Hallmarks of a good copywriter
Copywriters are wordsmiths who are able to research a topic from scratch and incorporate and expand upon client feedback. They write material that can be used to populate the pages of your website. Copywriters are experienced in writing for the web. They are aware of the best practice techniques such as consideration of audience, and ensuring the page is structured well into digestible chunks of information suited for the reading style of web use. They are also familiar with the basic requirements of Search Engine Optimisation (SEO) in terms of content length, keywords, etc.
A good copywriter is able to explain medical conditions, treatments and procedures in written format – in a way that is geared to those people who are likely to visit your website. They are able to synthesise information from the you (the client) and from multiple reliable sources on the web to create original content that is free of jargon, and easily readable and understandable.
Writing for the web
Copywriting for websites is a little different to other types of copywriting in a number of ways. Primarily this is because of the behaviour of readers on the web.
Understand your audience
Eye tracking studies have conclusively proved that in many circumstances web pages are “scanned” not read word for word. This behaviour does change when the page of interest is actually identified, but scanning behaviour is still the default behaviour. Thus, even “long form” copy should be structured in a way that accounts for this behaviour.
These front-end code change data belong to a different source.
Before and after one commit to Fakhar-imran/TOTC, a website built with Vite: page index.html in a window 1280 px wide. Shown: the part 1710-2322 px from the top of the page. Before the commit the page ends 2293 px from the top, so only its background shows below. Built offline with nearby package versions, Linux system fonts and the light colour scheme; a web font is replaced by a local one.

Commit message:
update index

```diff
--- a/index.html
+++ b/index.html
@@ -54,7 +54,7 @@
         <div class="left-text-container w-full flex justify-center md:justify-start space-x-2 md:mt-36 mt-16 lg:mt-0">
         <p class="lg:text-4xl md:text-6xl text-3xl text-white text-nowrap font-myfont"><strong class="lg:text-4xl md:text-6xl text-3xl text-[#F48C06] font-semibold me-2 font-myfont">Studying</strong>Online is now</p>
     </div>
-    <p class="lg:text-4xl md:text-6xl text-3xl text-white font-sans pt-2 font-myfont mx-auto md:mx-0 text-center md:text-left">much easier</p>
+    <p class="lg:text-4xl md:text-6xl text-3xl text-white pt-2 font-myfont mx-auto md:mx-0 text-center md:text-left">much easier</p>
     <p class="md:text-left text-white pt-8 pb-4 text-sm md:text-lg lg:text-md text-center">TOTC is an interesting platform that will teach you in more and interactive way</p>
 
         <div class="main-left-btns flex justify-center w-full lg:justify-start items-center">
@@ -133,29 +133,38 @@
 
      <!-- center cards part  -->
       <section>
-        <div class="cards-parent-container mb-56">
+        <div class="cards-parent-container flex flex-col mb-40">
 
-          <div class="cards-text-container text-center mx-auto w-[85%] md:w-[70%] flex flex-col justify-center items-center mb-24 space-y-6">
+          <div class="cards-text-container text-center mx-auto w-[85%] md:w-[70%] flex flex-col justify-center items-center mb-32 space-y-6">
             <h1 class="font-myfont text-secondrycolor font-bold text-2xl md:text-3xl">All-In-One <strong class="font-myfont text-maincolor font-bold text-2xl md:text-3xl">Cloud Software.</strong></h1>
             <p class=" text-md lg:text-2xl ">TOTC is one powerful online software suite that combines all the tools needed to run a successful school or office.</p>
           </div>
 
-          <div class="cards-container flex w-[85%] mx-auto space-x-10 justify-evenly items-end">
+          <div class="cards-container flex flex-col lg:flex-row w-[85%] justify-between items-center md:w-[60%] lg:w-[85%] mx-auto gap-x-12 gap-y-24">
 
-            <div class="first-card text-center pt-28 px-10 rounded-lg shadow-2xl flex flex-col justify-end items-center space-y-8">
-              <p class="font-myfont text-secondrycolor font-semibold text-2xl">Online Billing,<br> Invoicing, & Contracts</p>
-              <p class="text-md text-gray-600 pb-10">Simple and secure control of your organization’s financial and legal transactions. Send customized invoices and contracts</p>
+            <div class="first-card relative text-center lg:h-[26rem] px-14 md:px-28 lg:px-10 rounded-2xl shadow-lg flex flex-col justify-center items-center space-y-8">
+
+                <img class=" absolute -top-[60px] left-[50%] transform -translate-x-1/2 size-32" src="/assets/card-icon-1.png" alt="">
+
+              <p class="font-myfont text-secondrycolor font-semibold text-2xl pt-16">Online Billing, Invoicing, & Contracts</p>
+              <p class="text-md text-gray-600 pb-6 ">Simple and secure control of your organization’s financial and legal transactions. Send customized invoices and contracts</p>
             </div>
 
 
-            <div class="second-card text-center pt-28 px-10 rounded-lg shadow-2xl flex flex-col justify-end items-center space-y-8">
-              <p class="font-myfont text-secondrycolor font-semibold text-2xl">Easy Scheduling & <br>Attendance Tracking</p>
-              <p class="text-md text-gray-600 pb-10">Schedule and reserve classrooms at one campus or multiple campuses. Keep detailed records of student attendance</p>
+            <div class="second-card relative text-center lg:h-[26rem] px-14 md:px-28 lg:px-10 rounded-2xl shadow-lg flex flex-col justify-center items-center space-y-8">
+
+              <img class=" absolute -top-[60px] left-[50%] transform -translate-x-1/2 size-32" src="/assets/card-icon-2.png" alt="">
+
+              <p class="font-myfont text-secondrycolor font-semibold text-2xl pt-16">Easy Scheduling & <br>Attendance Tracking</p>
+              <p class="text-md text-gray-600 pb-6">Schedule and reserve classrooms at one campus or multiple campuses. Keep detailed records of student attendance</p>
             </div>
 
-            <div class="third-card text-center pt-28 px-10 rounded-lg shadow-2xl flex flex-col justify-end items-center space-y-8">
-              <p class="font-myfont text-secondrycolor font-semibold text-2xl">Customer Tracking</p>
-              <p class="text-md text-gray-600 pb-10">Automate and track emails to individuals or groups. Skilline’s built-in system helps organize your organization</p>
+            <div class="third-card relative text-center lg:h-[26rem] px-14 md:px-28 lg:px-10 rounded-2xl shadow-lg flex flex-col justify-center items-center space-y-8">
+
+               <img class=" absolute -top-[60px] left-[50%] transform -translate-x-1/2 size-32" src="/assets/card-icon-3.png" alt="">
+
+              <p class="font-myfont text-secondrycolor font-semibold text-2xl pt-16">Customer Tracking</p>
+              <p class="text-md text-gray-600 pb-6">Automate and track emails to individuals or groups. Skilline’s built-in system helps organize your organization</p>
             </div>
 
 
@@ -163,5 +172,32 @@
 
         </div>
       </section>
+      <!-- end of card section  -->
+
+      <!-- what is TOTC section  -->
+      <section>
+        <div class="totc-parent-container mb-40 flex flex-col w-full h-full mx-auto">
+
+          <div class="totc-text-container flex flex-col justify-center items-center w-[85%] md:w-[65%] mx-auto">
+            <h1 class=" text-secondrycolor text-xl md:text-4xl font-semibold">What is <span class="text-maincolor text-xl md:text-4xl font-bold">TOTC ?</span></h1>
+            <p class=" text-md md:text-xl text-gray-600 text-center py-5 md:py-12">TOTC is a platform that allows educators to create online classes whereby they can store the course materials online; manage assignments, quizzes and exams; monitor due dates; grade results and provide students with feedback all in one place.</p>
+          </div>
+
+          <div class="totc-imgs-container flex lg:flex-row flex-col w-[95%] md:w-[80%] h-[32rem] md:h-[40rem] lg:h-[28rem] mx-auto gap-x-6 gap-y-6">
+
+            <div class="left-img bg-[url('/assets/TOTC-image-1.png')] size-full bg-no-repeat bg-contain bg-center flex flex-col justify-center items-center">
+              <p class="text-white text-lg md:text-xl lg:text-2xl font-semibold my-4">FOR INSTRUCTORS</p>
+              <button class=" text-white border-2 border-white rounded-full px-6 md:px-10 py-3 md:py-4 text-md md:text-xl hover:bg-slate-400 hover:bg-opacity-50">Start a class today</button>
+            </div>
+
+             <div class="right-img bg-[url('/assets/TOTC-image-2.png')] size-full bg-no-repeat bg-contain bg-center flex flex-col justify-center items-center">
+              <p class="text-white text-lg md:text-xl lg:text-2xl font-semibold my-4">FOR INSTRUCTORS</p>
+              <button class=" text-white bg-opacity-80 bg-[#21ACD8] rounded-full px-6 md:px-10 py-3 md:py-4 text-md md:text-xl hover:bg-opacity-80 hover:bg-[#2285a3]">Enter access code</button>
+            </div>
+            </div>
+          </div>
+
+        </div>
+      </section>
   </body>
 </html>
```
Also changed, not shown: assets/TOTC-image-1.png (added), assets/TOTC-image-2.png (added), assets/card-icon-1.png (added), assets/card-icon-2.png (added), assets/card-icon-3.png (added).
As most readers are probably not coming to your website with the intention of long reading sessions for entertainment, traditional long form writing structures (originating from printed works) are not ideal.
It’s important that correct medical terms are preferentially used (particularly for page names) – note that layman’s terms may also be included to assist readers and the ability to identify the topic via search.
Create well structured text
It is important that the text is structured in an accessible way. Text for the web needs to be presented in shorter sentences and split into smaller paragraphs than is normal in other types of writing.
Importantly, information must be appropriately structured with the appropriate use of headings. This includes the use of H1, H2, H3 (and so on) to produce logical hierarchy of information within the page itself. This combined with good typographical styling of text improves comprehensibility of the text, and supports “scanning” behaviour. This structuring also assists readers by reducing cognitive load – it also assists search engines like Google to extract information about the meaning of a document.
The use of properly written bullet points to create bite sized sections of content is also beneficial. Bullets need to be used judiciously, as it’s easy to go overboard.
Appropriately descriptive hyperlink text assists both sighted and unsighted readers. Terms such as “click here” should be avoided, links should describe the intent / result / destination of the link.
Ensure unique page content
It is critical that any wording on your website is original and unique, to ensure good Search Engine Optimisation (SEO). If Google detects that any copy has simply been ‘duplicated’ from another website, it may penalise the ranking of the page or site. Duplicate content is an issue when comparing sites, but also when comparing pages within your own website. Good quality unique content is where you add value – your readers (and Google) will appreciate you for it.
All of these best practices assist human readers and are likely also assessed by search engine algorithms to determine the quality of the page and thereby the ranking within a search result.